MEASURES to ensure landlords only raise rents in line with inflation are being considered as part of a new document outlining potential legislative changes within Jersey’s rental sector.
Housing Minister David Warr said that a government white paper was due to be published in the next few weeks.
This, he explained, would set out potential changes for the rental sector that could help form an updated and ‘fit-for-purpose’ residential tenancy law for private and social housing.
‘The kind of things being considered are things like rent stabilisation and only increasing rents in line with inflation,’ Deputy Warr said.
‘It has been very apparent that we have extremely fragmented legislation when it comes to housing,’ he added, citing the Dwelling-Houses (Rent Control) (Jersey) Law 1946 as an example of outdated legislation ‘muddying the water’.
‘The aim is to create a single, overarching residential tenancy law from which we can hang things off, hopefully before the end of 2023. The challenge is to provide greater protections for landlords and tenants while creating a fit-for-purpose law that will hold up in the 21st century.’
Earlier this year Deputy Warr had to pause plans to revive the Rent Control Tribunal, which allows tenants to appeal against rent rises and has been dormant since 2009.

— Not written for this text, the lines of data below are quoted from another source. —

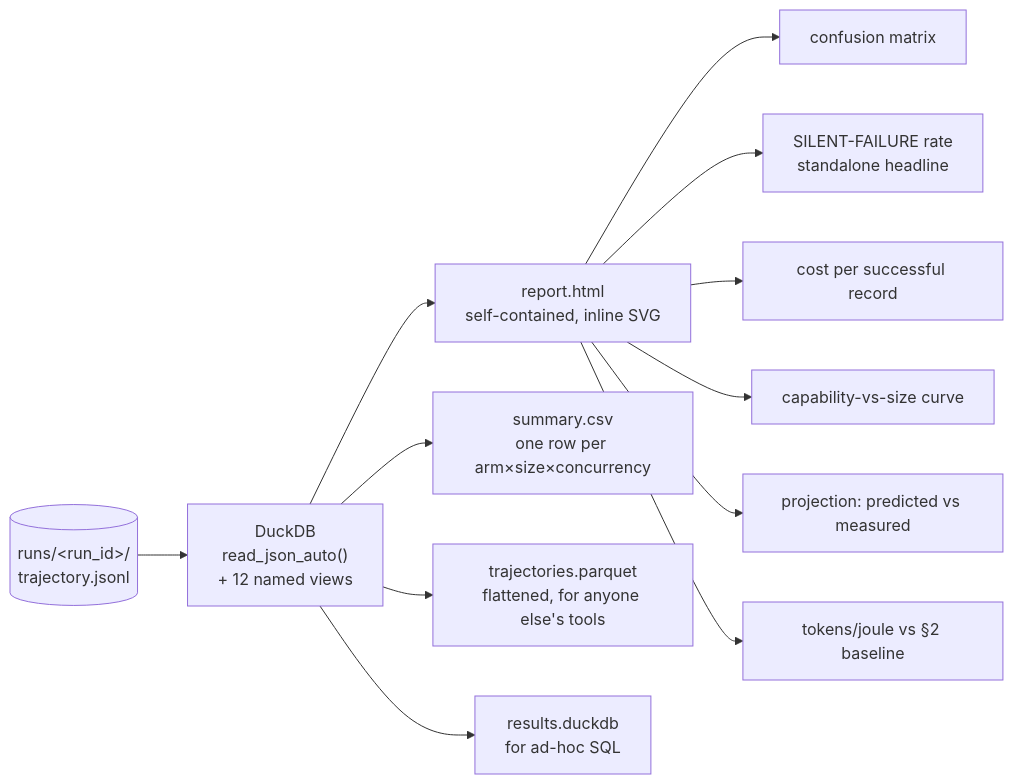
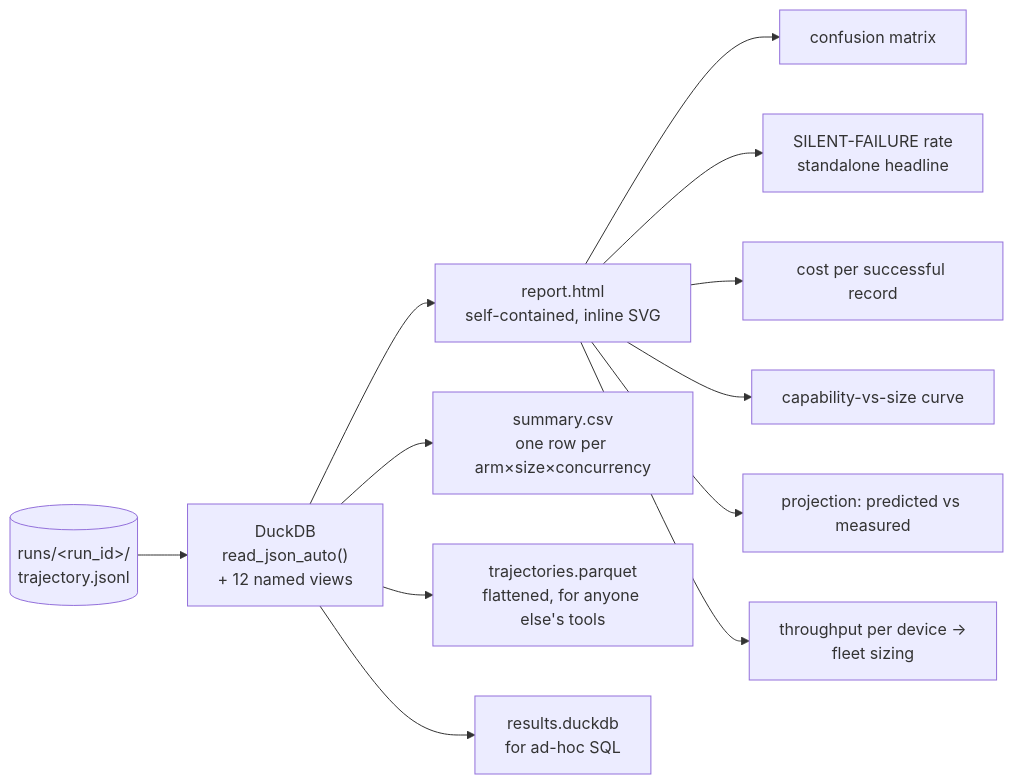
The fourth of 9 diagrams in docs/architecture.md (AllenHoem/coastal-ai-synthesis), drawn with Mermaid before and after one commit. The commit also changed other lines of this file and 8 other files, not shown here.

````diff
--- a/docs/architecture.md
+++ b/docs/architecture.md
@@ -178,17 +184,17 @@
 ```mermaid
 flowchart LR
     J[("runs/&lt;run_id&gt;/<br/>trajectory.jsonl")]
     D["DuckDB<br/>read_json_auto()<br/>+ 12 named views"]
     J --> D
     D --> R["report.html<br/>self-contained, inline SVG"]
     D --> C["summary.csv<br/>one row per arm×size×concurrency"]
     D --> P["trajectories.parquet<br/>flattened, for anyone else's tools"]
     D --> DB["results.duckdb<br/>for ad-hoc SQL"]
 
     R --> V1["confusion matrix"]
     R --> V2["SILENT-FAILURE rate<br/>standalone headline"]
     R --> V3["cost per successful record"]
     R --> V4["capability-vs-size curve"]
     R --> V5["projection: predicted vs measured"]
-    R --> V6["tokens/joule vs §2 baseline"]
+    R --> V6["throughput per device →<br/>fleet sizing"]
 ```
````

The move followed scrutiny over which laws would govern the Tribunal and controversy surrounding its independence, after it emerged that the chair of the Jersey Landlords Association, Guy Morris, was among the initial panel members proposed by Deputy Warr. He added that the new residential tenancy law would encompass and include the proposal for establishing the Rent Control Tribunal.